    Finally, we will learn Trunk Falling Backwards. While this falls in the Abdominal category it also works at the hip by creating valuable stretches to the quadriceps musculature. This exercise is one of my favorites. I love that it is a form of abdominal strengthening that requires the spine to remain in a neutral position and that it creates a magnificent stretch across the front of the hips, which tend to become very tight from all the sitting we do.

    Instructions for this movement are as follows:

    Trunk Falling Backward.
    [Then choose to say either]:

    1. Half kneel — right foot forward — place. Tall kneel — place! OR
    2. Kneel standing position — place. 1, 2.
    3. and THEN Wing position. Hips — firm!

    Trunk backward — fall.
    Trunk — raise.”

    (Repeat 5-10 times.)

    That’s all for this post’s “How To.” The post next month will be the remaining exercises to master in order to conduct two entire Drill routines!

    If you would prefer the Swedish Drill information found in past and future posts in one easy to read place, my eBook Swedish Drill Revisited is 50+ pages of Swedish Drill information, a complete open-and-go curriculum that will assist you in instructing your children two complete Swedish Drill routines. It’s entirely self-contained and has everything you need to make Swedish Drill happen consistently in your homeschool or co-op. Click here to read more or click here to purchase.

    Get the (almost) weekly digest!

    Weekly encouragement, direct to your inbox, (almost) every Saturday.

    Powered by ConvertKit

    1 Comment

  • Reply Kathleen June 12, 2017 at 9:09 am

    May I suggest adding links to all four (or more) parts of your Swedish Drill videos to each blog post in the series?

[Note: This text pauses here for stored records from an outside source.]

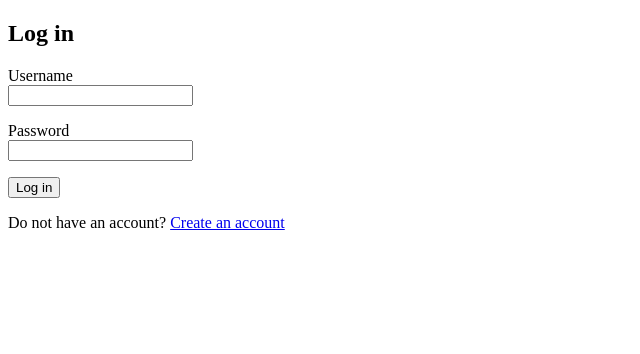
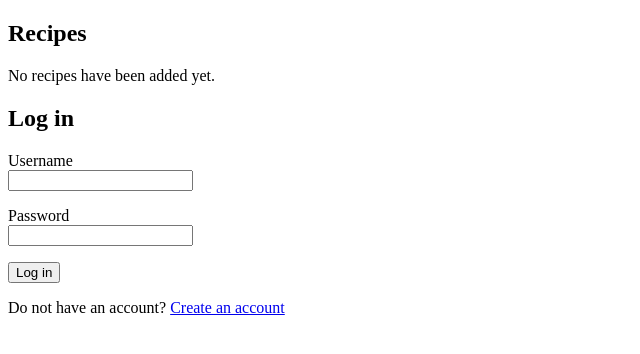
Before and after one commit to verakimo/breakfast, a Flask app: page / in a window 1280 px wide. Shown: the part 98-452 px from the top of the page, without its empty margins (0-640 px from the left). Run offline with Flask 3, Linux system fonts and the light colour scheme; data that the repository does not hold is empty.

Commit message:
Add recipe list to the home page

```diff
--- a/app.py
+++ b/app.py
@@ -17,8 +17,9 @@ app.secret_key = config.secret_key
 
 @app.route("/")
 def index():
-    """Show the home page and the login form."""
-    return render_template("index.html")
+    """Show the home page and the list of recipes."""
+    all_recipes = recipes.get_recipes()
+    return render_template("index.html", recipes=all_recipes)
 
 
 @app.route("/register")
--- a/recipes.py
+++ b/recipes.py
@@ -22,6 +22,16 @@ def add_recipe(title, ingredients, instructions, preparation_time, user_id):
     return db.last_insert_id()
 
 
+def get_recipes():
+    """Return all recipes, newest first."""
+    sql = """
+        SELECT id, title
+        FROM recipes
+        ORDER BY id DESC
+    """
+    return db.query(sql)
+
+
 def get_recipe(recipe_id):
     """Return one recipe with its author's username."""
     sql = """
--- a/templates/index.html
+++ b/templates/index.html
@@ -12,6 +12,18 @@
   </header>
 
   <main>
+    <section>
+      <h2>Recipes</h2>
+
+      {% for recipe in recipes %}
+        <p>
+          <a href="/recipe/{{ recipe.id }}">{{ recipe.title }}</a>
+        </p>
+      {% else %}
+        <p>No recipes have been added yet.</p>
+      {% endfor %}
+    </section>
+
     {% if session.username %}
       <section>
         <h2>Welcome, {{ session.username }}!</h2>
```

In other words, it would be super helpful to be able to click through to part 2 from the end of part 1 and so forth. Just a thought! We are loving your example videos. 🙂

  • Leave a Reply